“I worry that our single- minded determination to reach a budget surplus is betraying who we are.” She told MPs it was not too late to avoid “getting things wrong” and the “timing wrong over changes to tax credits”. “The Prime Minister has asked us that everything we do must pass the family test, cutting tax credits before wages rise does not achieve that,” she said. “The pace of these reforms is s too hard and too fast. Too many people will be adversely affected. Something must give.” The new MP added: “To pull ourselves out of debt we should not forcing those working families into it.”

Labour leader Jeremy Corbyn said people would not believe the PM’s “reassurances” and accused him of “cutting people’s ability to survive”.

The Adam Smith Institute also warned that it will become uneconomic for many workers to stay in employment if their wages are not subsidised by tax credits.

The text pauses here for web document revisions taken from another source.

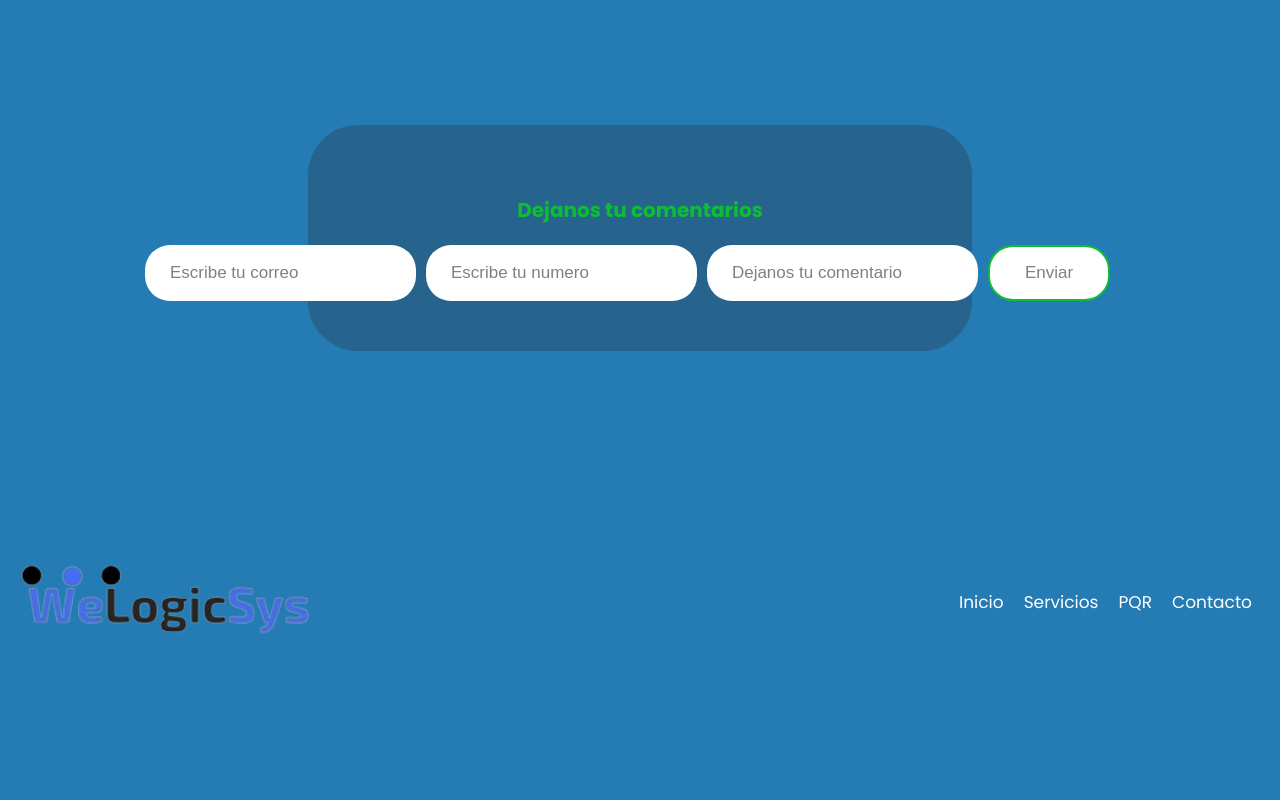
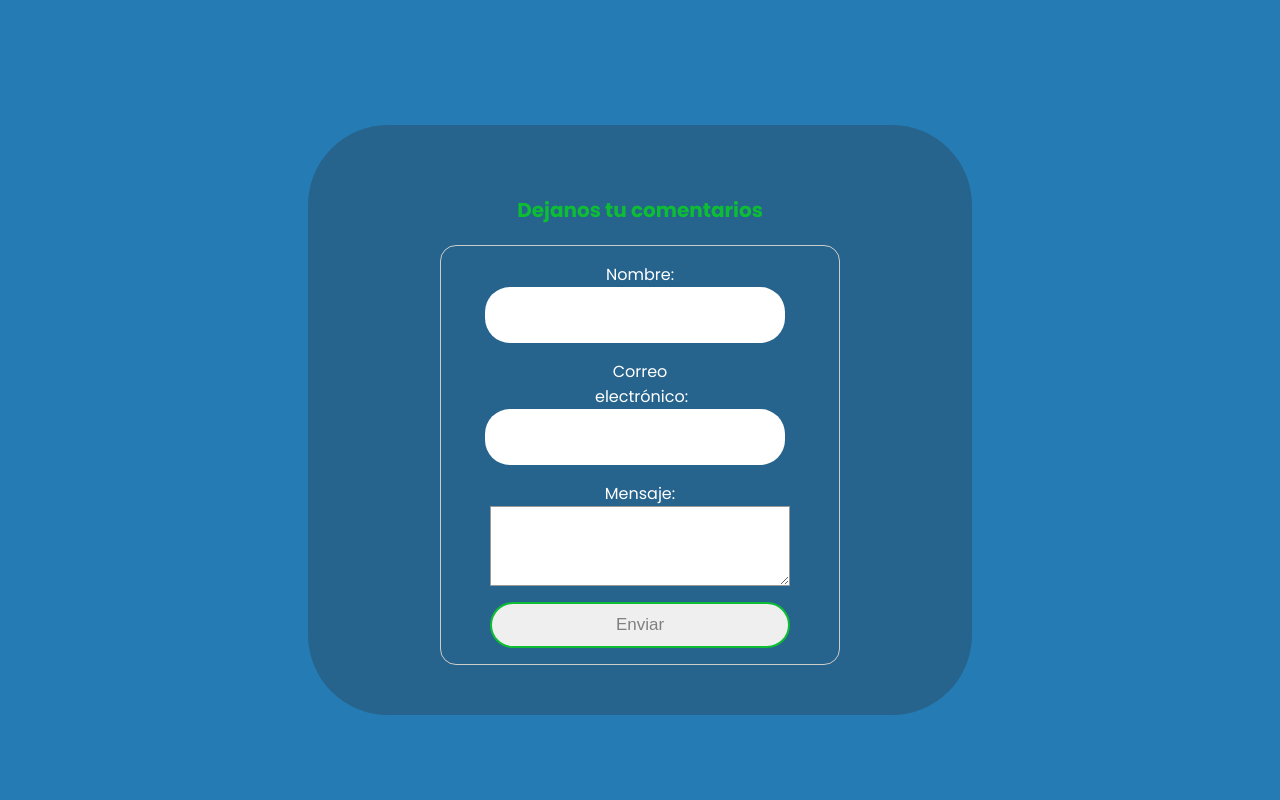
Before and after one commit to HernanYohan/WebWelogicSys, a plain HTML site: page contacto.html in a window 1280 px wide. Shown: the part 720-1520 px from the top of the page. Before the commit the page ends 1432 px from the top, so only its background shows below. Drawn offline with Linux system fonts and the light colour scheme.

Commit message:
formulario contacto y PQR

```diff
--- a/contacto.html
+++ b/contacto.html
@@ -1,11 +1,13 @@
 <!DOCTYPE html>
 <html lang="en">
+
 <head>
     <meta charset="UTF-8">
     <meta name="viewport" content="width=device-width, initial-scale=1.0">
     <title>Contacto</title>
     <link rel="stylesheet" href="styleContacto.css"> <!--href hace referencia a la pagina de estilos a utilizar-->
 </head>
+
 <body>
     <header class="header"><!--Cabecera de la pagina-->
         <div class="menu container">
@@ -50,13 +52,28 @@
 
             <div class="contact-content2">
                 <h3>Dejanos tu comentarios</h3>
-                <form>
-                    <input type="email" placeholder="Escribe tu correo"> <!--Tipo de campo de escritura-->
-                    <input type="email" placeholder="Escribe tu numero">
-                    <input type="email" placeholder="Dejanos tu comentario">
-                    <input type="submit" class="btn-3" value="Enviar"><!--Boton-->
-                </form>
-            </div>
+
+                <form action="/my-handling-form-page" method="post">
+                    <ul>
+                      <li>
+                        <label for="name">Nombre:</label>
+                        <input type="text" id="name" name="user_name" />
+                      </li>
+                      <li>
+                        <label for="mail">Correo electrónico:</label>
+                        <input type="email" id="mail" name="user_mail" />
+                      </li>
+                      <li>
+                        <label for="msg">Mensaje:</label>
+                        <textarea id="msg" name="user_message"></textarea>
+                      </li>
+                      <li>
+                        <input type="submit" class="button" value="Enviar"><!--Boton-->
+                      </li>
+                    </ul>
+                  </form>
+
+               </div>
 
         </section>
     </main>
@@ -78,4 +95,5 @@
         </div>
     </footer>
 </body>
+
 </html>
--- a/style.css
+++ b/style.css
@@ -67,7 +67,7 @@ img {
     margin: 11px;*/
     width: 300px;
     margin: 11px;
-    opacity: 0.5;
+
 
 }
 
--- a/styleContacto.css
+++ b/styleContacto.css
@@ -154,26 +154,10 @@ img {
 .btn2:hover,
 .btn-1:hover,
 .btn-2:hover,
-.btn-3:hover {
+.button:hover {
     /* Fondo del boton cuando se pasa el cursor por encima*/
     background-color: rgb(13, 190, 52);
 }
-
-
-.btn-3 {
-    display: inline-block;
-    padding: 11px 35px;
-    border: 2px solid  rgb(13, 190, 52);
-    /*color del borde del boton*/
-    border-radius: 25px;
-    margin-right: 25px;
-    font-size: 17px;
-    color: gray;
-    /*Color de la letra del boton*/
-    cursor: pointer;
-    /*Aparece el cursor encima del boton*/
-}
-
 
 .popular {
     padding: 100px 0;
@@ -201,7 +185,8 @@ h2 {
     display: grid;
     grid-template-columns: repeat(3, 1fr);
     /*Orden de los productos, 3 por faccion en linea*/
-    gap: 50px; /* (gap) espacio entre filas y columnas */
+    gap: 50px;
+    /* (gap) espacio entre filas y columnas */
 }
 
 .product-1 {
@@ -240,21 +225,71 @@ h3 {
 
 .contact-content2 {
     background-color: rgb(39, 100, 141);
-    text-align:center;
+    text-align: center;
     padding: 50px;
-    border-radius: 50px;
+    border-radius: 80px;
+    min-height: 70vh;
 }
 
 form {
-    display: flex;
-    justify-content: center;
-    margin-top: 20px;
+    /* Centrar el formulario en la página */
+    margin: 0 auto;
+    width: 400px;
+    /* Esquema del formulario */
+    padding: 1em;
+    border: 1px solid #ccc;
+    border-radius: 1em;
 }
+
+ul {
+    list-style: none;
+    padding: 0;
+    margin: 0;
+}
+
+form li+li {
+    margin-top: 1em;
+}
+
+label {
+    /* Tamaño y alineación uniforme */
+    display: inline-block;
+    width: 90px;
+    text-align: center;
+}
+
+input,
+textarea {
+    /* Para asegurarse de que todos los campos de texto tienen la misma configuración de letra
+       Por defecto, las áreas de texto tienen un tipo de letra monoespaciada */
+    font: 1em sans-serif;
+
+    /* Tamaño uniforme del campo de texto */
+    width: 300px;
+    box-sizing: border-box;
+
+    /* Hacer coincidir los bordes del campo del formulario */
+    border: 1px solid #999;
+}
+
+input:focus,
+textarea:focus {
+    /* Destacado adicional para elementos que tienen el cursor */
+    border-color: #000;
+}
+
+textarea {
+    /* Alinear los campos de texto multilínea con sus etiquetas */
+    vertical-align: top;
+
+    /* Proporcionar espacio para escribir texto */
+    height: 5em;
+}
+
 
 input {
     /*Boton enviar*/
     padding: 18px 25px;
-    background-color: white;
     border: 0;
     border-radius: 25px;
     outline: none;
@@ -262,7 +297,21 @@ input {
     color: black;
     font-size: 17px;
 }
-
+.button {
+    display: inline-block;
+    padding: 11px 35px;
+    border: 2px solid rgb(13, 190, 52);
+    /*color del borde del boton*/
+    border-radius: 25px;
+    margin-right: 25px;
+    font-size: 17px;
+    color: gray;
+    /*Color de la letra del boton*/
+    cursor: pointer;
+    /*Aparece el cursor encima del boton*/
+    margin-right: auto;
+    margin-left: auto;
+}
 
 ::placeholder {
     /*Formato del campo de texto*/
@@ -319,12 +368,12 @@ input {
         top: 100%;
         left: 0;
         right: 0;
-        background-color:  rgb(39, 100, 141);
+        background-color: rgb(39, 100, 141);
         display: none;
     }
 
     .menu .navbar ul li a:hover {
-        color:  rgb(13, 190, 52);
+        color: rgb(13, 190, 52);
     }
 
     .menu .navbar ul li {
@@ -363,19 +412,20 @@ input {
     }
 
     .product-content {
-        grid-template-columns: repeat(1,1fr);
-        gap: 30px; /* (gap) espacio entre filas y columnas */
+        grid-template-columns: repeat(1, 1fr);
+        gap: 30px;
+        /* (gap) espacio entre filas y columnas */
     }
 
     .product-1 img {
         width: 100%;
     }
 
-    .contact{
+    .contact {
         padding: 30px;
     }
 
-    form{
+    form {
         flex-direction: column;
     }
 
@@ -383,16 +433,16 @@ input {
         margin-right: 0;
     }
 
-    input{
+    input {
         margin: 0 0 20px 0;
     }
 
-    .footer{
+    .footer {
         flex-direction: column;
         text-align: center;
     }
 
-    .link ul{
+    .link ul {
         margin-top: 20px;
     }
 
--- a/stylePqr.css
+++ b/stylePqr.css
@@ -154,16 +154,81 @@ img {
 .btn2:hover,
 .btn-1:hover,
 .btn-2:hover,
-.btn-3:hover {
+.button:hover {
     /* Fondo del boton cuando se pasa el cursor por encima*/
     background-color: rgb(13, 190, 52);
 }
 
+form {
+    /* Centrar el formulario en la página */
+    margin: 0 auto;
+    width: 400px;
+    /* Esquema del formulario */
+    padding: 1em;
+    border: 1px solid #ccc;
+    border-radius: 1em;
+}
 
-.btn-3 {
+ul {
+    list-style: none;
+    padding: 0;
+    margin: 0;
+}
+
+form li+li {
+    margin-top: 1em;
+}
+
+label {
+    /* Tamaño y alineación uniforme */
+    display: inline-block;
+    width: 90px;
+    text-align: center;
+}
+
+input,
+textarea {
+    /* Para asegurarse de que todos los campos de texto tienen la misma configuración de letra
+       Por defecto, las áreas de texto tienen un tipo de letra monoespaciada */
+    font: 1em sans-serif;
+
+    /* Tamaño uniforme del campo de texto */
+    width: 300px;
+    box-sizing: border-box;
+
+    /* Hacer coincidir los bordes del campo del formulario */
+    border: 1px solid #999;
+}
+
+input:focus,
+textarea:focus {
+    /* Destacado adicional para elementos que tienen el cursor */
+    border-color: #000;
+}
+
+textarea {
+    /* Alinear los campos de texto multilínea con sus etiquetas */
+    vertical-align: top;
+
+    /* Proporcionar espacio para escribir texto */
+    height: 5em;
+}
+
+
+input {
+    /*Boton enviar*/
+    padding: 18px 25px;
+    border: 0;
+    border-radius: 25px;
+    outline: none;
+    margin-right: 10px;
+    color: black;
+    font-size: 17px;
+}
+.button {
     display: inline-block;
     padding: 11px 35px;
-    border: 2px solid  rgb(13, 190, 52);
+    border: 2px solid rgb(13, 190, 52);
     /*color del borde del boton*/
     border-radius: 25px;
     margin-right: 25px;
@@ -172,8 +237,9 @@ img {
     /*Color de la letra del boton*/
     cursor: pointer;
     /*Aparece el cursor encima del boton*/
+    margin-right: auto;
+    margin-left: auto;
 }
-
 
 .popular {
     padding: 100px 0;
```
Also changed, not shown: pqr.html (+19 -5 lines).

Deputy Director of the Adam Smith Institute Sam Bowman said: “Working tax credits are the best form of welfare we have, and cutting them would be a huge mistake. The Government has long claimed to want to make work pay for everyone, but cutting tax credits would disincentivise work and hurt those at the bottom of society.

“Contrary to the Government’s claims, the National Living Wage will do little to help those affected by these cuts and, according to the Office for Budget Responsibility, it risks adding insult to injury by pricing tens of thousands of workers out of the labour market altogether.”

The cuts also face opposition in the House of Lords where Labour and Liberal Democrat peers are set to vote against the cuts and crossbench peer Baroness Molly Meacher declared that she will table a motion halting the cuts.

Cameron reminded her of the Parliament Act of 1911, saying: “I think the House of Lords should listen to that very carefully and recognise it is for this House to make financial decisions and it is for the other House to revise other legislation.”

Shadow Chancellor John McDonnell accused David Cameron of telling an “outright lie” to voters on tax credits during the election and warned that the Tories will become the “new Lib Dems” unless they change tack.